The power consumption is measured with the Kill-A-Watt P4400. The load power consumption was taken with the highest power consumption during the Company of Heroes benchmark. The idle power consumption was measured after booting to Windows for at least 5 minutes and until the reading stabilized. All power saving features (Cool and Quiet) for the processor were disabled.
Power consumption for the HD 4670 is a tad more at both idle and load than the 9500 GT. The card consumes 19W more at idle and 11W more at load than the 9500 GT. Since neither 9500 GT or HD 4670 requires external power, it is not surprising to find they both consume much less than the 8800GTS. However, it’s nice to see the load power consumption of the HD 4670 actually is less than the idle power consumption of the 8800 GTS, yet is able to perform close to, and in some instance better than, the more power hunger card.
TEMPERATURE AND NOISE
The temperature measurement were taken with the GPU-Z, recording the temprature in the background during benchmarks. The highest recorded temperature is reported for the load temperature. The idle temperature was taken with Windows booted up for five minutes.
After seeing so many HD 4000 cards running at 80°C or higher in 3D, it is quite refreshing to see the HD 4670 running cool. Under 2D, the card runs at 46°C and under 3D, it only peaked at 71°C. Unfortunately, the cool operating temperature comes at the price of noisy fan. The fan on the card is one of the loudest fans that I have ever tested. The fan does not seem to throttle down in 2D mode and stays at full speed all the time. This explains why the card was running at a cool 46°C. The fan noise is actually the loudest fan in my system and it reminds me of the dust-buster GeForce 5800 card. It’s a shame though, as this would be a perfect card for the HTPC user, but the fan noise really prevents it from being the perfect card.

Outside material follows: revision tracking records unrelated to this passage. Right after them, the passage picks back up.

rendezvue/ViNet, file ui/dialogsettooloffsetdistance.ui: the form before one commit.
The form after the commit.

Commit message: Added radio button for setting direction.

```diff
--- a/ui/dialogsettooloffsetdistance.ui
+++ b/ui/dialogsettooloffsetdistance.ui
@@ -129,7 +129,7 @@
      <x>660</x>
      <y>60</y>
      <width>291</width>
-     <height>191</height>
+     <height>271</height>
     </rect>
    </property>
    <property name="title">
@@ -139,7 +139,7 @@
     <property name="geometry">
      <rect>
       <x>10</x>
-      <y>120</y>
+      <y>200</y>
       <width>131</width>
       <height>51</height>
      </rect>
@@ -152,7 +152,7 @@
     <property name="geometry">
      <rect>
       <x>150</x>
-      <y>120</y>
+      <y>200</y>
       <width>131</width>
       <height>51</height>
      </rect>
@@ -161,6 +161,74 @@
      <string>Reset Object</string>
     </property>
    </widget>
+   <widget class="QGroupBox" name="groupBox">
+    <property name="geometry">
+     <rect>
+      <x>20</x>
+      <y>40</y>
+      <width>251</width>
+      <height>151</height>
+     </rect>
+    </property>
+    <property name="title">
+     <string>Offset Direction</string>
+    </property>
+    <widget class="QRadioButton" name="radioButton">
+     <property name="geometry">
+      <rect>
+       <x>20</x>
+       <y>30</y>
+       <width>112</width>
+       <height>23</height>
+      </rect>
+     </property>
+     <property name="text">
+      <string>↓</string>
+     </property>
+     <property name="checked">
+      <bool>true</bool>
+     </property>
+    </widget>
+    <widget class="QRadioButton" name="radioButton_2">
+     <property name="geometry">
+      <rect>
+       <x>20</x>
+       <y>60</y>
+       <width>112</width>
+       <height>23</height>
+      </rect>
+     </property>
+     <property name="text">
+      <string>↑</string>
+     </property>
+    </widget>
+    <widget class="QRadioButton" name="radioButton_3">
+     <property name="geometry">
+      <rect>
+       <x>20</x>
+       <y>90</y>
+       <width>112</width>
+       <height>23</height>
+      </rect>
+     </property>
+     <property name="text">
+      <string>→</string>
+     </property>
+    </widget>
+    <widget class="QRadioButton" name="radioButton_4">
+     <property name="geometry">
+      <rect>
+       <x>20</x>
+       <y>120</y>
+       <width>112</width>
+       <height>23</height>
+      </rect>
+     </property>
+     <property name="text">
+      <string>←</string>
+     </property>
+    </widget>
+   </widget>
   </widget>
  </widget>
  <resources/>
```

Overclocking the latest graphic cards can be a bit of challenge under Vista 64, as not many applications are yet fully supported under Vista 64. AMD’s own Catalyst driver does include a feature called Overdrive but it is somewhat limited. I ended up using RivaTuner 2.11 to overclock the core and memory. The result was checked with ATITool to scan for artifacts for at least one minute to ensure there were no artifacts before I settled for the clockspeed.
I was able to overclock the core speed from the default 750 MHz to 815 MHz and the memory speed from the default 1,000 MHz to 1,120 MHz. I was able to overclock the card much higher, but it gave me artifacts in ATITool. Though the card will potentially run stable at higher speeds, we settled for the most stable speed without any artifacts.
As far as the performance of the HD 4670 goes, it is one of the best among its price bracket. Despite its being priced a for budget market, it is capable of performing so much better than its competitor, the GeForce 9500GT. In every tests, its performance was not only far superior to the GeForce 9500 GT, but it is also capable of performing close to the 8800 GTS, the midrange card that cost approximately $200 eighteen month ago. For a budget card, it’s an excellent choice.
Unfortunately, for the Sapphire HD 4670, I had to deduct a full point from our score due to the unbearably loud fan noise. The card is really noisy even in 2D and this is simply unacceptable. None of the top performance cards under 3D mode are making as much noise as the this card. It is quite unfortunate, as this card would have been a perfect card for HTPC users, but the noise level really prevents it from being an otherwise excellent choice.
Sapphire HD 4670 will receive a score of 8 (very good) out of 10 for being one of the best budget cards available; however, it is being hindered by the loud fan noise.
+ No external power is needed
+ Excellent performance
+ Great value
+ DVI to HDMI cable
+ Great overclocking potential
– Fan is extremely loud